It’s long past time to open this up. Certain apps will surely be more battery hungry than others – but, as with anything that uses a battery, it’s really up to the user to learn how to make the most of it.
This one goes hand-in-hand with number one. If Apple ever gets around to allowing background processing on a larger scale, they’ll need a quicker way to hop between running apps. The homescreen is great and all, but do we really need to see it every time we want to switch applications?
The jailbreak community recently launched an app called “Proswitcher”. With this, users can switch between any apps running behind the scenes, calling up the switcher using any one of 10 or so options from holding the home button to double tapping the top bar. It’s essentially a direct rip of the cards system found on Palm’s webOS, but it’s incredibly smooth and has entirely changed the way I use my iPhone.
The first two iPhones rocked a 2 megapixel camera, and the 3GS bumped it all the way up to.. 3. Really? 3 megapixels? The megapixel count isn’t the only thing that matters when it comes to image quality, but 3 megapixels is down-right itty bitty by high-end smartphone standards these days.
As augmented reality, image processing, and video sharing become more commonplace, the quality of the camera is getting more and more important. Lets hope the next iPhone brings a bigger upgrade to the camera than another one megapixel bump.
The iPhone uses Qualcomm’s BlueMagic 3.0 for all of its Bluetooth needs, yet makes no use of a significant chunk of the features it supports. A number of these, such as OBEX (for wireless file transferring) and HID (for Bluetooth keyboard support) are profiles that are pretty much standard on other smartphones.
Oh, and hey Apple – feel free to add support for Wii remotes while you’re at it.

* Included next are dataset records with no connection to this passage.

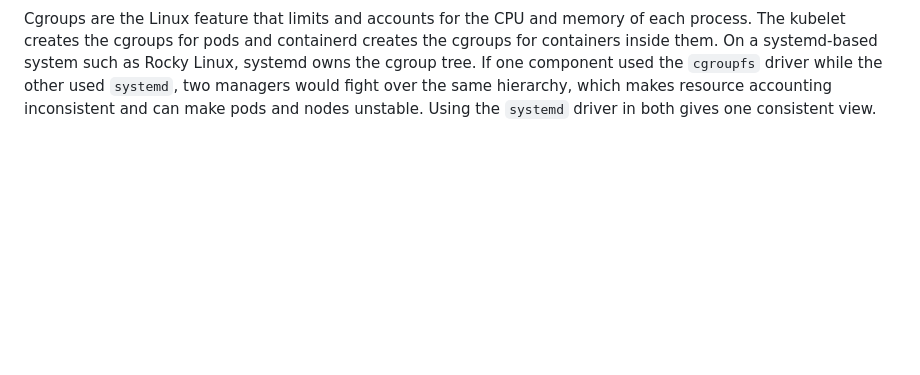
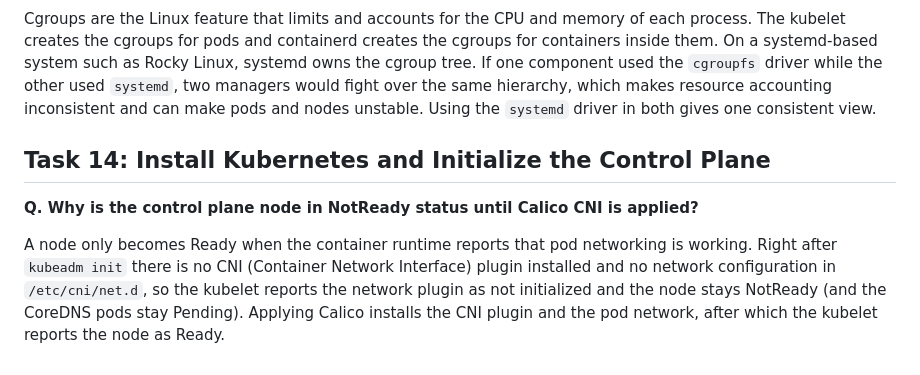
Before and after one commit to bessanZain/k8s-devops-final-project, a Markdown page: README.md, the part around the change. Rendered like a GitHub page; blank space fills up the shorter version.

```diff
--- a/README.md
+++ b/README.md
@@ -116,3 +116,9 @@ By default the kubelet is configured to fail if swap is on. Kubernetes schedules
 **Q2 (Task 13). Why must both containerd and kubelet use the same cgroup driver (systemd)?**
 
 Cgroups are the Linux feature that limits and accounts for the CPU and memory of each process. The kubelet creates the cgroups for pods and containerd creates the cgroups for containers inside them. On a systemd-based system such as Rocky Linux, systemd owns the cgroup tree. If one component used the `cgroupfs` driver while the other used `systemd`, two managers would fight over the same hierarchy, which makes resource accounting inconsistent and can make pods and nodes unstable. Using the `systemd` driver in both gives one consistent view.
+
+## Task 14: Install Kubernetes and Initialize the Control Plane
+
+**Q. Why is the control plane node in NotReady status until Calico CNI is applied?**
+
+A node only becomes Ready when the container runtime reports that pod networking is working. Right after `kubeadm init` there is no CNI (Container Network Interface) plugin installed and no network configuration in `/etc/cni/net.d`, so the kubelet reports the network plugin as not initialized and the node stays NotReady (and the CoreDNS pods stay Pending). Applying Calico installs the CNI plugin and the pod network, after which the kubelet reports the node as Ready.
```
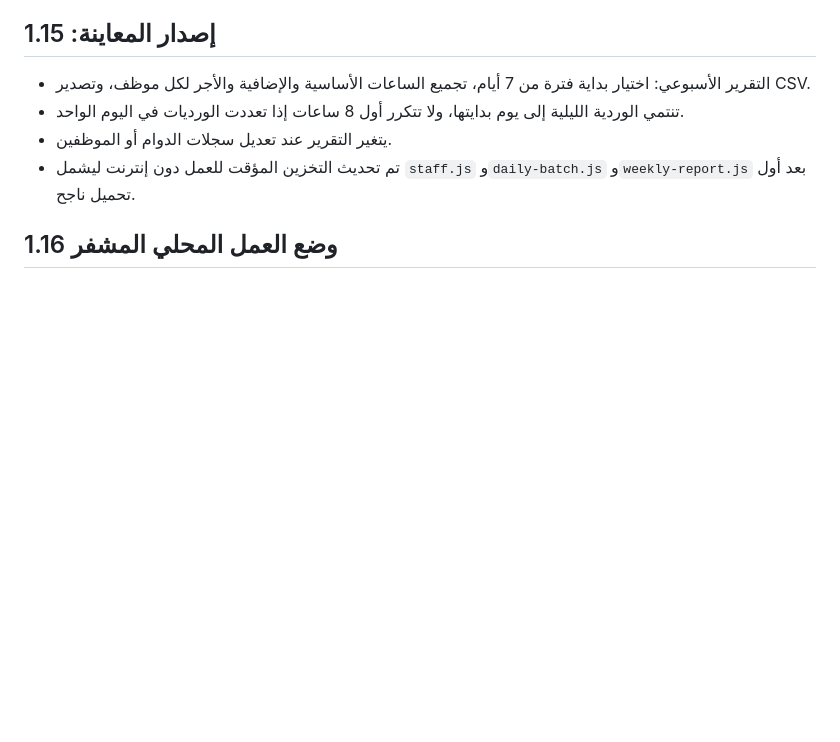
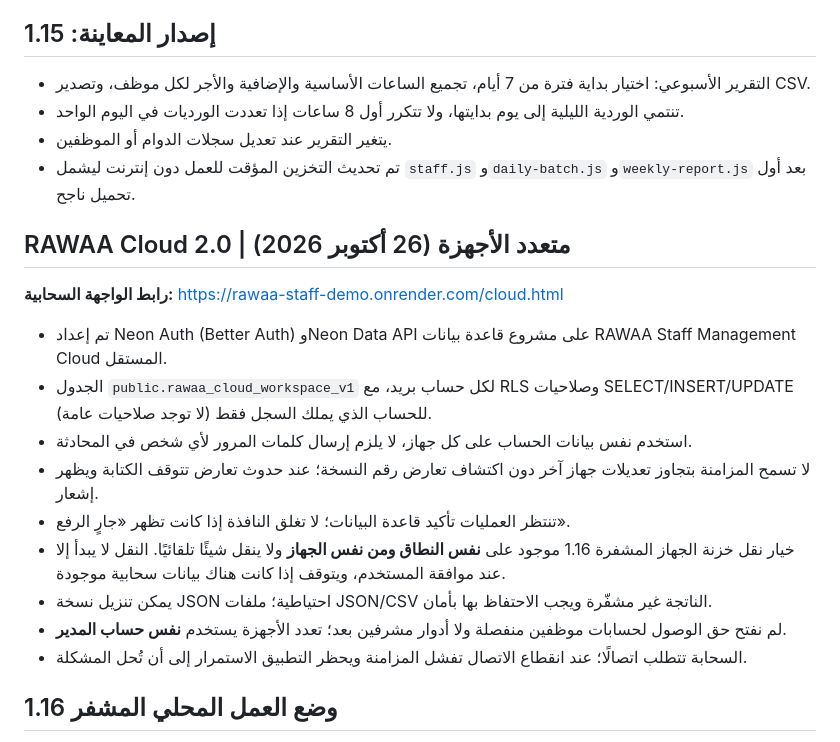
Before and after one commit to wagdewb-create/rawaa-staff-demo, a Markdown page: README.md, the part around the change. Drawn GitHub-style; blank space fills up the shorter version.

Commit message:
RAWAA Cloud 2.0: surface multi-device mode, document RLS, cache cloud scripts

```diff
--- a/README.md
+++ b/README.md
@@ -10,6 +10,20 @@ https://rawaa-staff-demo.onrender.com/?rawaa_release=115
 - تنتمي الوردية الليلية إلى يوم بدايتها، ولا تتكرر أول 8 ساعات إذا تعددت الورديات في اليوم الواحد.
 - يتغير التقرير عند تعديل سجلات الدوام أو الموظفين.
 - تم تحديث التخزين المؤقت للعمل دون إنترنت ليشمل `staff.js` و`daily-batch.js` و`weekly-report.js` بعد أول تحميل ناجح.
+
+## RAWAA Cloud 2.0 | متعدد الأجهزة (26 أكتوبر 2026)
+
+**رابط الواجهة السحابية:** https://rawaa-staff-demo.onrender.com/cloud.html
+
+- تم إعداد Neon Auth (Better Auth) وNeon Data API على مشروع قاعدة بيانات RAWAA Staff Management Cloud المستقل.
+- الجدول `public.rawaa_cloud_workspace_v1` لكل حساب بريد، مع RLS وصلاحيات SELECT/INSERT/UPDATE للحساب الذي يملك السجل فقط (لا توجد صلاحيات عامة).
+- استخدم نفس بيانات الحساب على كل جهاز، لا يلزم إرسال كلمات المرور لأي شخص في المحادثة.
+- لا تسمح المزامنة بتجاوز تعديلات جهاز آخر دون اكتشاف تعارض رقم النسخة؛ عند حدوث تعارض تتوقف الكتابة ويظهر إشعار.
+- تنتظر العمليات تأكيد قاعدة البيانات؛ لا تغلق النافذة إذا كانت تظهر «جارٍ الرفع».
+- خيار نقل خزنة الجهاز المشفرة 1.16 موجود على **نفس النطاق ومن نفس الجهاز** ولا ينقل شيئًا تلقائيًا. النقل لا يبدأ إلا عند موافقة المستخدم، ويتوقف إذا كانت هناك بيانات سحابية موجودة.
+- يمكن تنزيل نسخة JSON احتياطية؛ ملفات JSON/CSV الناتجة غير مشفّرة ويجب الاحتفاظ بها بأمان.
+- لم نفتح حق الوصول لحسابات موظفين منفصلة ولا أدوار مشرفين بعد؛ تعدد الأجهزة يستخدم **نفس حساب المدير**.
+- السحابة تتطلب اتصالًا؛ عند انقطاع الاتصال تفشل المزامنة ويحظر التطبيق الاستمرار إلى أن تُحل المشكلة.
 
 ## وضع العمل المحلي المشفر 1.16
 
```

Apple seems to be loosening their death-grip, but there are still a million-and-one applications that they’ll never allow on the App Store – and that’s just fine. What’s not fine, however, is that there’s no other way — sans hacking — to get said apps onto the phone at all.
If only Apple allowed people to add whatever they wanted by way of sideloading, everyone would be happy. Power users get whatever apps they please, and Apple keeps the App Store clean to their specifications.
And why wouldn’t they do it? The only semi-decent argument against it is that it (potentially) makes piracy easier by opening another gateway to the device that Apple has to protect. Considering how easy it is to get pirated apps on the iPhone already (read: it’s really, really easy) — and how unlikely it is that Apple will ever be able to block it — I’d say the benefits outweigh the risks.
Notifications blast onto the screen, interrupting whatever you’re doing. Only one notification is supported at a time. If a second alert comes in, the first just disappears into the ether. It’s a nasty solution that just barely gets the job done, especially when compared to the notification systems of webOS or Android.
There are plenty of other things that we’d like to see Apple do with the iPhone in 2010 — breaking up with AT&T (or at least setting their status to “Open Relationship”), for example — but now we want to hear from you. If you could change one thing about the iPhone going into 2010, what would it be? Let us know down in the comments.